Watson honed this self-assessment of what it does and does not know by training on thousands of historical questions (Watson’s equivalent of taking a few hundred “practice tests”).
The algorithms dealing with natural language are not perfect, so there’s always some degree of uncertainty. Watson calculates its uncertainty and learns which algorithms to trust under which circumstances, such as different Jeopardy! categories.
IBM Researcher Dr. David Gondek, who developed machine learning algorithms and infrastructure that Watson uses to rank and estimate confidence in possible answers, uses an example of how “introducing” and “manufacturing” show how language has many ways to refer to the same relation and can be highly contextual:
“The clue was: It was introduced by the Coca-Cola Company in 1963. Watson can find a passage stating that ‘Coca-Cola first manufactured Tab (the correct response) in 1963’, so in order to answer the question, Watson needed to understand that introducing and manufacturing can be equivalent – if a company is introducing a product. But that is highly dependent on context: if you introduce your uncle, it doesn’t mean you manufactured him.”
Watson also exhibits dynamic learning within categories. Watson observes the correct answers to clues to verify it is interpreting the category correctly. The sparring matches offer good examples of Watson making these in-game adjustments. Not only does Watson get better at answering as clues in a category are revealed, but its understanding of its own in-category ability is also refined.
Note, because Watson cannot hear, it does not know how Jennings or Rutter answer a clue.

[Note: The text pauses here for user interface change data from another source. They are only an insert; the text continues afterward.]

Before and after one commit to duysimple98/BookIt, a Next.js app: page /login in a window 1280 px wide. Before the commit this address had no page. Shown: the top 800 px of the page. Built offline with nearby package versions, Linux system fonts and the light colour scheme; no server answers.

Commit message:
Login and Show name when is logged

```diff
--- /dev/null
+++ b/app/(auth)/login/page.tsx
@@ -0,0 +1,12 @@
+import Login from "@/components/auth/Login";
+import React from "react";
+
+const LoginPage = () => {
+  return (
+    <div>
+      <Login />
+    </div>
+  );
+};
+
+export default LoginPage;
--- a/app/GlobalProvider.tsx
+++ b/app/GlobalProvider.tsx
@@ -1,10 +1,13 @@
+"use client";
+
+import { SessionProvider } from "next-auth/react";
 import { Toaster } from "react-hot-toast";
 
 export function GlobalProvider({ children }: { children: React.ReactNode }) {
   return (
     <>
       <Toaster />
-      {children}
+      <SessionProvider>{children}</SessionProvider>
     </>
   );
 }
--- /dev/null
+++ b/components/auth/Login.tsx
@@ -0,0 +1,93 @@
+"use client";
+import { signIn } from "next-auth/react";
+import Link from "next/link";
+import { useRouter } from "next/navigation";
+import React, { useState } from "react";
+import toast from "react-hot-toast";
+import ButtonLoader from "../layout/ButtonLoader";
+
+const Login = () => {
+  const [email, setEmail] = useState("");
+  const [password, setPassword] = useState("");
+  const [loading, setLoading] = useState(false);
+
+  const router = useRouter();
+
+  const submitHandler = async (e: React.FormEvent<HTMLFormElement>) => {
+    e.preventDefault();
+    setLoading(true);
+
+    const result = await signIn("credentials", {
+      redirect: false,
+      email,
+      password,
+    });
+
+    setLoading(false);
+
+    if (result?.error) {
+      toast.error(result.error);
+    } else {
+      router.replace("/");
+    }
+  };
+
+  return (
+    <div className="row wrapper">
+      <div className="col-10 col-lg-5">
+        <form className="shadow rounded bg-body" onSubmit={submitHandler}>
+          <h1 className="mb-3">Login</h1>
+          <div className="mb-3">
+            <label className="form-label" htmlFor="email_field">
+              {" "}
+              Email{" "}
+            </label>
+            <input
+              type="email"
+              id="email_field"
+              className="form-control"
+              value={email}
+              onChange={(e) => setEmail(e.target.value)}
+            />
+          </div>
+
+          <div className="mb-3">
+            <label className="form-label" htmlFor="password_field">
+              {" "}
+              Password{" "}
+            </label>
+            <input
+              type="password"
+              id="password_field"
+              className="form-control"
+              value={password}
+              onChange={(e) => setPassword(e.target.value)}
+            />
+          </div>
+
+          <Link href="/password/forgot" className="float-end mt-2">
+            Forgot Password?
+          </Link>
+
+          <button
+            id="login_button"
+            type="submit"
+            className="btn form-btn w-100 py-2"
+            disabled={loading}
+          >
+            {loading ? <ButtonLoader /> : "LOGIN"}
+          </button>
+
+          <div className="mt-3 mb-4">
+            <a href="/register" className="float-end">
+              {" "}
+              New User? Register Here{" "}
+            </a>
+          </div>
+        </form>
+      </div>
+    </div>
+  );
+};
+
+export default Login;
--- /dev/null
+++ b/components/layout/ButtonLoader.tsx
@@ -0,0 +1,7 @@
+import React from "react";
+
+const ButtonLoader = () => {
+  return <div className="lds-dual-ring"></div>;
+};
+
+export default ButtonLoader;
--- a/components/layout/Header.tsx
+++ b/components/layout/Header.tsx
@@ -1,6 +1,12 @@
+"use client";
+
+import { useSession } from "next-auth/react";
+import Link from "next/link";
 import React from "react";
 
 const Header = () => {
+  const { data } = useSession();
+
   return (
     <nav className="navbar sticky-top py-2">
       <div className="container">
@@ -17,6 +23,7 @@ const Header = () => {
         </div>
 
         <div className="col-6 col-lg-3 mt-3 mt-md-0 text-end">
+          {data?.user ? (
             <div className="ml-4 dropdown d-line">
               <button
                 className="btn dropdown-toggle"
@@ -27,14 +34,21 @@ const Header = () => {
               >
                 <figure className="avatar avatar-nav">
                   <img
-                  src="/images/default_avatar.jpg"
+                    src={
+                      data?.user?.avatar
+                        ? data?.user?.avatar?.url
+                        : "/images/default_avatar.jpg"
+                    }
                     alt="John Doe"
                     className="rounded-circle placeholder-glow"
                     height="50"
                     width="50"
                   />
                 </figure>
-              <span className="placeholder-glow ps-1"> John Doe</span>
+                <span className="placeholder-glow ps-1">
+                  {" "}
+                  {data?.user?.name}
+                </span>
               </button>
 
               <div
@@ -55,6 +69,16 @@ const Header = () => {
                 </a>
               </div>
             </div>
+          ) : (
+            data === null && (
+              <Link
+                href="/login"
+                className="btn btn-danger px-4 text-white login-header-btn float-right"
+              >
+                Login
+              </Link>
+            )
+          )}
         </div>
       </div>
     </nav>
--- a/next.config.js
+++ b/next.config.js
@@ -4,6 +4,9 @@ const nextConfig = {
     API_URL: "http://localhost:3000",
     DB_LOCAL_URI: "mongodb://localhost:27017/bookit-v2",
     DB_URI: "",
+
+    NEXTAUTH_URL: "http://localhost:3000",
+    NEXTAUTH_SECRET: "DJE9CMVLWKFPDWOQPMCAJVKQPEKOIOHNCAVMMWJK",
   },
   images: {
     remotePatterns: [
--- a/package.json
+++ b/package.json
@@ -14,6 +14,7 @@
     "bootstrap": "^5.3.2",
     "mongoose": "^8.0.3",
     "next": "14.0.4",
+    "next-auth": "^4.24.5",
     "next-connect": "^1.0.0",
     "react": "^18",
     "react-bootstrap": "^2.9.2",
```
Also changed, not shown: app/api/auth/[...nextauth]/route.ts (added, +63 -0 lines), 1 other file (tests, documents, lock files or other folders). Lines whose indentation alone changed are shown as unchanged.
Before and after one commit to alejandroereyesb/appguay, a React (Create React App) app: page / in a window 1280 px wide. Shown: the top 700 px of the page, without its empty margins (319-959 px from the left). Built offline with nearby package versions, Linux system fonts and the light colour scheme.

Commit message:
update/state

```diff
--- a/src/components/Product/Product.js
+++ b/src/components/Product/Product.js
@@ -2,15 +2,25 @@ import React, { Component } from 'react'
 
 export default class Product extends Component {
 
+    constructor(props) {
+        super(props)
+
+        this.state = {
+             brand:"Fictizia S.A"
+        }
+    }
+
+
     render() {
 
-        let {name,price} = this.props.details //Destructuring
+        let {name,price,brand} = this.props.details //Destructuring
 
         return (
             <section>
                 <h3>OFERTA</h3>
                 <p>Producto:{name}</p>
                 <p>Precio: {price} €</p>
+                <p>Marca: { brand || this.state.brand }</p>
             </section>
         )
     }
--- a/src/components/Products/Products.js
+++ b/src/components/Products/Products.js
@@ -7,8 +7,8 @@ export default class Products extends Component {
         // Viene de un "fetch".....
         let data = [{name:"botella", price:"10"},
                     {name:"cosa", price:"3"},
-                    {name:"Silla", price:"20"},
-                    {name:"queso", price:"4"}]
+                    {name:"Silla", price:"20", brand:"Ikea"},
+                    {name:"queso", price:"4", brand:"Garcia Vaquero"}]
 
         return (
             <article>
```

So, Watson cannot use their responses in its accuracy assessment or to change a response it may be considering.
The Confidence to buzz in
Those who watched the practice round could see a graphic of Watson’s confidence level in its top three possible responses, and a line that established a threshold it must reach to buzz in.
Watson’s default threshold is typically 50 percent. In other words, if its confidence estimation determines a 50 percent or higher chance of correctly responding to a clue, it will try to buzz in.
What is a Daily Double?
But the buzz threshold is game-state dependent.
The threshold can change substantially towards the end of a game. For example, Watson will lower the threshold if it gives a higher chance to win or, for example, to avoid a statistical lockout. Analogously, if Watson is leading and its only chance of losing a game is to buzz in and respond incorrectly, it will not buzz in, no matter how confident.
If Watson gets to choose a category and clue, its first priority is finding any remaining of the three Daily Doubles in a game. These clues allow a contestant to wager a specific dollar amount on the clue without worry of the other two contestants buzzing in. Jennings, Rutter and Watson have a high chance to answer these correctly, so Daily Doubles provide three opportunities for a critical score boost.
The Watson Research team studied the historical distribution of Daily Doubles and found they appear most-frequently in the three bottom rows, with the fourth being the most common. Daily Doubles also most frequently appear in the first column. Watson also makes use of even more statistics to dynamically predict their location based on what has been exposed so far in a game.
Once the Daily Doubles are off the board, Watson looks for the lowest clue value in a category, for which there are still a significant number of high value clues. Lower value clues help it get the gist of a category with less risk, so that it has a better shot at the high value clues to come.